Could paleontologists have overlooked a third of the history of animals preserved in the fossil record? That's the startling implication of what appear to be worm tracks in 1.1-billion-year-old sandstone, reported in tomorrow's issue of Science.
Researchers have grown accustomed to competing claims on the question of when multicellular animals first appeared. In February, new fossil embryos from China pushed the date back tens of millions of years to just before 600 million years ago (Science, 6 February, p. 803), and some molecular biologists sorting through animals' genes have inferred an even earlier origin. The new find, in rocks from central India, may extend the fossil record of animals more than 400 million years. "If it's true, it's staggering," says paleontologist Charles Marshall of the University of California, Los Angeles.
To the study's authors--paleontologist Adolf Seilacher of Yale University and the University of Tübingen, Germany, and sedimentologists Pradip Bose of Jadavpur University in Calcutta and Friedrich Pflüger of Yale--the ancient tracings come from wormlike animals, about the thickness of a drinking straw, that plowed through the sediment a few millimeters below the floor of a shallow sea. The creatures probably grazed on the decaying base of a thin mat of microbial life on the sea floor, says Pflüger, because the burrows follow the base of a thin veneer of darker sandstone that may be the remains of the mat.

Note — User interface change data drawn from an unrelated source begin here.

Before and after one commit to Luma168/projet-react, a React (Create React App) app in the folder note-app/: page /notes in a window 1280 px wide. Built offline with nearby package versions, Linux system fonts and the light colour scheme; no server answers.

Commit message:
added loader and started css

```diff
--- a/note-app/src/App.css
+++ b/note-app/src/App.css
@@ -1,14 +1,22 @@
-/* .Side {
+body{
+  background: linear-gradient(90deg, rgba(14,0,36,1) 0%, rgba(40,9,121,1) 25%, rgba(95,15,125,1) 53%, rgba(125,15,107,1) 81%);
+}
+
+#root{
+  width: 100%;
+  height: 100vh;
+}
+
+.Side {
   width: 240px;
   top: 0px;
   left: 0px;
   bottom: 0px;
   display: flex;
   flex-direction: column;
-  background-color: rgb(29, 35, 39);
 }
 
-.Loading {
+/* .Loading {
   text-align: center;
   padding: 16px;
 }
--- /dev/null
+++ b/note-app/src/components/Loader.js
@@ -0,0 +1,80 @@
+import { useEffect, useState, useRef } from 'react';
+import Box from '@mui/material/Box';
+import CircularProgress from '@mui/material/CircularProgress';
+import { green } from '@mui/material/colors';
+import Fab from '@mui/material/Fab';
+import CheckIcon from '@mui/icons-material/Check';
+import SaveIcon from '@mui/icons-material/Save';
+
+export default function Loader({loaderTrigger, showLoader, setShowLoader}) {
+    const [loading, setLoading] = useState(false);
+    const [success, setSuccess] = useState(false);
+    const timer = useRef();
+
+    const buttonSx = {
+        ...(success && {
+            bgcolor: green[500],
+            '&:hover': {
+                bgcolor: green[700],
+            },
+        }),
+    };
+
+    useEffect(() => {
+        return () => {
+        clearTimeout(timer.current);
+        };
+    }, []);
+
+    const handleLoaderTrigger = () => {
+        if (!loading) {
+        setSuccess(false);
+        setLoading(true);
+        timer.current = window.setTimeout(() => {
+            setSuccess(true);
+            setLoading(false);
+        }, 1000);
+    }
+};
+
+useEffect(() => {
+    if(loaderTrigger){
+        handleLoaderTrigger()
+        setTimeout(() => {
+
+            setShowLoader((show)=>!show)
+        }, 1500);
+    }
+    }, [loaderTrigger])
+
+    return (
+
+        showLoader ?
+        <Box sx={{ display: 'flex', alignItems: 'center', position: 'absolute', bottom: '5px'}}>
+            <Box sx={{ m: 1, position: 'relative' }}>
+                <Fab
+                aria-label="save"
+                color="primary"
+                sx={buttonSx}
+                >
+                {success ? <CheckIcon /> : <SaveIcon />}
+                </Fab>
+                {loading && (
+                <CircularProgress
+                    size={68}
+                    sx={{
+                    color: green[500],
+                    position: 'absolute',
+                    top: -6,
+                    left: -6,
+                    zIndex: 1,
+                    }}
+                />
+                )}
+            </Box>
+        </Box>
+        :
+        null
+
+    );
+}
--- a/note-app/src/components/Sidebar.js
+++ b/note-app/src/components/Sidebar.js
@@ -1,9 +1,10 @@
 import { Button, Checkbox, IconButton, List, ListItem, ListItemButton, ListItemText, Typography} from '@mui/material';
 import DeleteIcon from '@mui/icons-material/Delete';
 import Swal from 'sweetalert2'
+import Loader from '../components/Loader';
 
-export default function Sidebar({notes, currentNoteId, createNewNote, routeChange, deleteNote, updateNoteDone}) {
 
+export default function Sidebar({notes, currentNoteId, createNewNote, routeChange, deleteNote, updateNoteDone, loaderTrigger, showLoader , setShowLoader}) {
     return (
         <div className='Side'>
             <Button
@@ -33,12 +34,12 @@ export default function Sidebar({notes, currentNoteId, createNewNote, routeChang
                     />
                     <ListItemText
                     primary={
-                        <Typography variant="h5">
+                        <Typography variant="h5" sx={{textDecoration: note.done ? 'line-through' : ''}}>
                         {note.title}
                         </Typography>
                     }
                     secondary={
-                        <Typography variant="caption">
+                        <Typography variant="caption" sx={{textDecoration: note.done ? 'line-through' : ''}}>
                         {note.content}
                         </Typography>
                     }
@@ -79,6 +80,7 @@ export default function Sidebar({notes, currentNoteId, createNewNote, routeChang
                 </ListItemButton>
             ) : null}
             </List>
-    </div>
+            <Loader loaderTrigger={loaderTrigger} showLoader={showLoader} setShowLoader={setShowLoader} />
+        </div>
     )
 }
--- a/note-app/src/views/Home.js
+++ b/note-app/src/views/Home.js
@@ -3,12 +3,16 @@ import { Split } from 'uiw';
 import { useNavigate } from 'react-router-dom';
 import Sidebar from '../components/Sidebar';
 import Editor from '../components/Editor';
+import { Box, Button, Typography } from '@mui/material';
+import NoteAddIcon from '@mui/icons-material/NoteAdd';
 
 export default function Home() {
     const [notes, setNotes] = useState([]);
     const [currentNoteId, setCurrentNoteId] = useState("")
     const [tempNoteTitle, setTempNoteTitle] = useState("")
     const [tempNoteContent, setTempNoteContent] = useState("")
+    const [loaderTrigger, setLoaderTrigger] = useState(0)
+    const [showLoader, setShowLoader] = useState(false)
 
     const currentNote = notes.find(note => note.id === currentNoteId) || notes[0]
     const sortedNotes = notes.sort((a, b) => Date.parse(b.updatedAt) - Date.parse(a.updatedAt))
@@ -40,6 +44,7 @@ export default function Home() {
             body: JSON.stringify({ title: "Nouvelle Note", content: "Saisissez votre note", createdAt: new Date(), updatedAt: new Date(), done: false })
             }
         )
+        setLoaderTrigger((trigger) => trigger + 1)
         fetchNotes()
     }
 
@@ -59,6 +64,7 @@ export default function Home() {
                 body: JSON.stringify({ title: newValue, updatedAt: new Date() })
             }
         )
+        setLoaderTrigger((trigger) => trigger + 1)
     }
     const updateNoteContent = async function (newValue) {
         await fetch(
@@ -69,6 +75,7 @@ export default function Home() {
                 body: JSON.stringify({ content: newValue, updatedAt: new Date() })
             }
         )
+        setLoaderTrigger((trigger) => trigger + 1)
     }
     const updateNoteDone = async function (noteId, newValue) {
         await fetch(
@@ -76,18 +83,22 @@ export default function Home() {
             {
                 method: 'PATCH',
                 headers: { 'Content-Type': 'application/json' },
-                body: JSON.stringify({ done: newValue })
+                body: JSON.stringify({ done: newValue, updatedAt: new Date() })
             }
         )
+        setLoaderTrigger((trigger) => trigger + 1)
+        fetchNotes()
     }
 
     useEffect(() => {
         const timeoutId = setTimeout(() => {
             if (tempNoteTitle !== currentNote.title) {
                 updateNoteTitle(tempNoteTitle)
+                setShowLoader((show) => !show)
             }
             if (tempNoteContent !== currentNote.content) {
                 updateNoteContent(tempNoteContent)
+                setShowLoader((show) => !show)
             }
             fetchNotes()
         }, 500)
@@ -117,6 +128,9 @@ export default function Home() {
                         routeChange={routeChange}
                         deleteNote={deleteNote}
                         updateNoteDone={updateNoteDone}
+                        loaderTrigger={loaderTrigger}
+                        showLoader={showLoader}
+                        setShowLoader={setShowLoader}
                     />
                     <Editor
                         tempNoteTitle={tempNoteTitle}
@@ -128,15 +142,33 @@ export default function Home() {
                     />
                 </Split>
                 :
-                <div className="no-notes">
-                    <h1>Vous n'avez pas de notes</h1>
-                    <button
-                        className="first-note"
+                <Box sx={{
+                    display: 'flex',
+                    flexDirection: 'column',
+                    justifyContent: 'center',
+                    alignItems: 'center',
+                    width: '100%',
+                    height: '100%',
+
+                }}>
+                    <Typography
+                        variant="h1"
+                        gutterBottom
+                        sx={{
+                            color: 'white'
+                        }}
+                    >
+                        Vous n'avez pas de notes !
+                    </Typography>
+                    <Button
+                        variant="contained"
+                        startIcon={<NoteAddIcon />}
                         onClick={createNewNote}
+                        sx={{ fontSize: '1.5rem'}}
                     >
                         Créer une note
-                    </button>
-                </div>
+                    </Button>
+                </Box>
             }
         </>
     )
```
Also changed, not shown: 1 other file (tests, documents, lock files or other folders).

Pflüger admits that distinguishing true trace fossils from sedimentary cracks, wrinkles, and ripples is a tricky business but says he is "85% confident" the features were left by an animal. He points out that the burrows are too irregular to be the type of cracks commonly found in such sediments and too sharply delineated to be wrinkles in the sediment surface. The grooves have different widths, but the width is constant for any particular trace, unlike a crack. "If they were 700 million years old," says Pflüger, "there would be no reaction [challenging] the paper." But given the antiquity of the finding, "there will be people contesting it."
Indeed there are. "This is not the smoking gun," says paleontologist and early life expert Bruce Runnegar of the University of California, Los Angeles. "It is almost impossible to tell trace fossils from tubular body fossils [of large algae] when they are poorly preserved, as these are. I'd say the jury is out." And paleontologist Andrew Knoll of Harvard University wonders why there would be such a gigantic gap in the fossil record. "If you see centimeter-scale, [complex] organisms and then don't see them for 400 million years, you have a lot to explain," he says.